Dinner on the town, long afternoon conversation with James, Sandeep, Marco and the vast table of local poets and friends. Late afternoon I disappear into the hills outside the town for a few hours, first walking and exploring, then with a route, a chance to do some hill running. It’s not so hot so not so arduous as in Zagreb, but the chance to have the heightened experience of exercising surrounded by the immense panorama of these hills, olive trees lining them, a view unto the horizon, is exhilarating. We spend a long evening with pizza talking, to each other and the poets we've been lucky enough to meet in Istria. We return the next day, a bus ride down out of the hills, back to Zagreb and then London. An amazing, all too brief window into a truly beautiful place all excused by the chance of us all happening to write poetry, and more decisively, being open and enthusiastic to the friendships that can arise in that shared practise.

More on www.stevenjfowler.com/croatia

2 new poems up on the new issue of Cordite from Australia

http://cordite.org.au/ Really happy to be in Cordite for a second issue running. This one is edited by Corey Wakeling and is themed on constraints. Some incredible poets in the issue, Emily Critchley, John Wilkinson et al, and as ever with Cordite, its a sprawling, ambitious engagement with the theme.

You can read Corey's intro here http://cordite.org.au/essays/constraint-editorial/

My poem Split here http://cordite.org.au/poetry/constraint/split/
My poem No limit to the resources http://cordite.org.au/poetry/constraint/no-limit-to-the-resources/

Zagreb & Split : a poetry blogdiary

A rare privilege to spend ten days in Croatia, at the closing of the summer season, at the invitation, and enjoying the hospitality of, the Croatian Writers Association, and my friends Tomica Bajsic, Ana Brnadic and Damir Sodan. I managed to spend real time, not whisking through, in both Zagreb and Split, and meet a whole new bunch of poets and artists.
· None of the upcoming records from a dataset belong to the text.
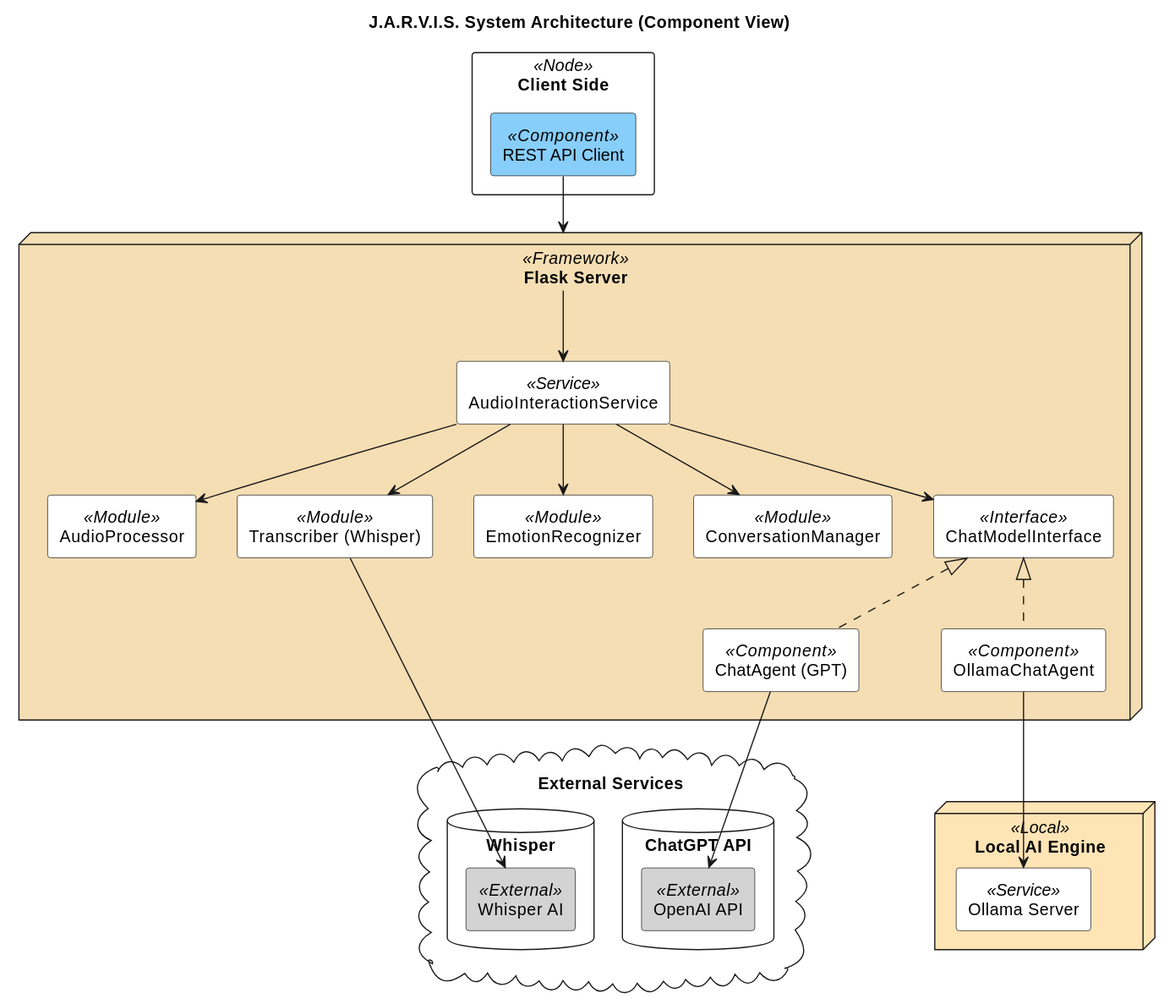
Earlier version of the PlantUML export diagram/architecture.svg (matthew-2000/JARVIS_Server).
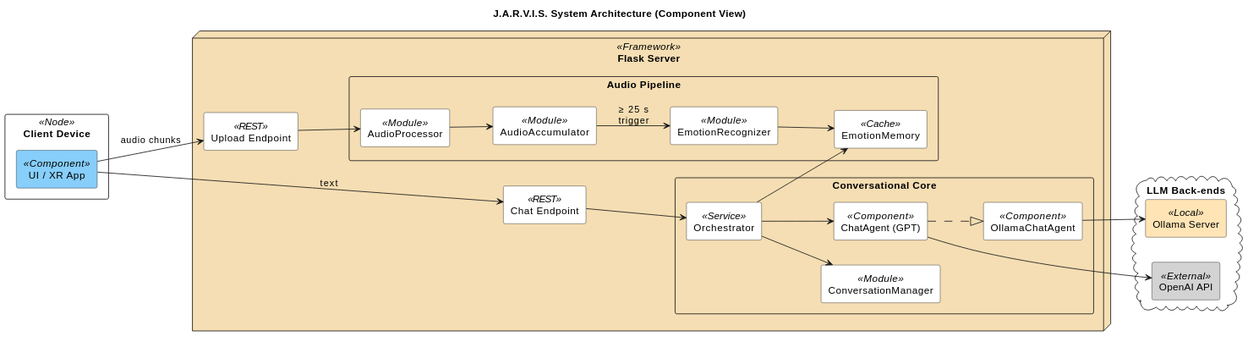
After the change.

Commit message:
feat: update system architecture diagram and README

What changed in the source:
```diff
@@ -1,49 +1,55 @@
 @startuml
 title J.A.R.V.I.S. System Architecture (Component View)
 
+left to right direction
+
 skinparam componentStyle rectangle
-skinparam packageStyle rectangle
+skinparam packageStyle   rectangle
 skinparam defaultTextAlignment center
+skinparam nodeMargin 20
 
-package "Client Side" <<Node>> {
-    [REST API Client] <<Component>> #LightSkyBlue
+package "Client Device" <<Node>> {
+  [UI / XR App]         <<Component>> #LightSkyBlue
 }
 
 node "Flask Server" <<Framework>> #Wheat {
-  [AudioInteractionService] <<Service>> #White
-  [AudioProcessor] <<Module>> #White
-  [Transcriber (Whisper)] <<Module>> #White
-  [EmotionRecognizer] <<Module>> #White
-  [ConversationManager] <<Module>> #White
-  [ChatModelInterface] <<Interface>> #White
-  [ChatAgent (GPT)] <<Component>> #White
-  [OllamaChatAgent] <<Component>> #White
 
-  [REST API Client] --> [Flask Server]
-  [Flask Server] --> [AudioInteractionService]
-  [AudioInteractionService] --> [AudioProcessor]
-  [AudioInteractionService] --> [Transcriber (Whisper)]
-  [AudioInteractionService] --> [EmotionRecognizer]
-  [AudioInteractionService] --> [ConversationManager]
-  [AudioInteractionService] --> [ChatModelInterface]
-  [ChatModelInterface] <|.. [ChatAgent (GPT)]
-  [ChatModelInterface] <|.. [OllamaChatAgent]
+  [Upload Endpoint]     <<REST>>    #White
+  [Chat Endpoint]       <<REST>>    #White
+
+  package "Audio Pipeline" {
+    [AudioProcessor]      <<Module>>  #White
+    [AudioAccumulator]    <<Module>>  #White
+    [EmotionRecognizer]   <<Module>>  #White
+    [EmotionMemory]       <<Cache>>   #White
+  }
+
+  package "Conversational Core" {
+    [ConversationManager] <<Module>>  #White
+    [Orchestrator]        <<Service>> #White
+    [ChatAgent (GPT)]     <<Component>> #White
+    [OllamaChatAgent]     <<Component>> #White
+  }
+
+  [UI / XR App] --> [Upload Endpoint] : audio chunks
+  [UI / XR App] --> [Chat Endpoint]   : text
+
+  [Upload Endpoint] --> [AudioProcessor]
+  [AudioProcessor]  --> [AudioAccumulator]
+  [AudioAccumulator] --> [EmotionRecognizer] : ≥ 25 s\ntrigger
+  [EmotionRecognizer] --> [EmotionMemory]
+
+  [Chat Endpoint] --> [Orchestrator]
+  [Orchestrator] --> [EmotionMemory]
+  [Orchestrator] --> [ConversationManager]
+  [Orchestrator] --> [ChatAgent (GPT)]
+  [ChatAgent (GPT)] ..|> [OllamaChatAgent]
 }
 
-cloud "External Services" {
-  database "ChatGPT API" {
-    [OpenAI API] <<External>> #LightGray
-  }
-  database "Whisper" {
-    [Whisper AI] <<External>> #LightGray
-  }
-
+cloud "LLM Back-ends" {
+  [OpenAI API]    <<External>> #LightGray
+  [Ollama Server] <<Local>>    #Moccasin
   [ChatAgent (GPT)] --> [OpenAI API]
-  [Transcriber (Whisper)] --> [Whisper AI]
-}
-
-node "Local AI Engine" <<Local>> #Moccasin {
-    [Ollama Server] <<Service>> #White
-    [OllamaChatAgent] --> [Ollama Server]
+  [OllamaChatAgent] --> [Ollama Server]
 }
 @enduml
```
At the centre of my visit was a reading I gave at the Café u Dvoristu in Zagreb, where Tomica and I chatted, doing a Q & A of sorts, before I read from my new book and some translations were read. Thanks to Damir Sodan, I have dozens of things in Croatian, and it was good to see my poems are depressing and weird for even the most enthusiastic audience across languages.
Tomica and the writers association did a great job of getting actually interested people to the reading, the room was really all poets, students, artists, people who really came to listen and engage. And as often happens, there is the perception when I travel that I am doing so because of a sort of poetic meritocracy, as though I must be known in England by virtue of my leaving it. This is obviously, and enjoyably not the case. So there was no falseness to the modesty of my responses against Tomica extremely generous questions and statements about the Enemies project and Maintenant. Never more than in these energetic, humorous, deeply enjoyable live moments, do I feel happier to feel like a stowaway, or a pretender, or a parasite. All the better, and more so as my work is clearly too dense for people to be supporting me because of that. The other reasons I prefer.

Moreover, the conversations I was able to have in Croatia, to really get to know Tomica, who really is one of the most extraordinary men I’ve ever met, let alone a fine poet (I urge you to look him up, to save me from adding the remarkable biographical details here, his) were inspiring. The spirit of Croatians, perhaps just toward me, but it seemed in general, was generous and open. I took much, learnt much from chatting to dramaturges and sculptors and journalists, some in their teens, some in their fifties.

I then headed south to stay in Split at the generous invitation of Damir and had real writing time in the 30 degree heat and intermittently thunderstorms. It is a beautiful place. Much has come of this trip, not least the excellent possibility of an Enemies project: Croatia in 2015, with readings in both the UK and back in Croatia. Hard not to be excited at more time with such brilliant poets and generous people.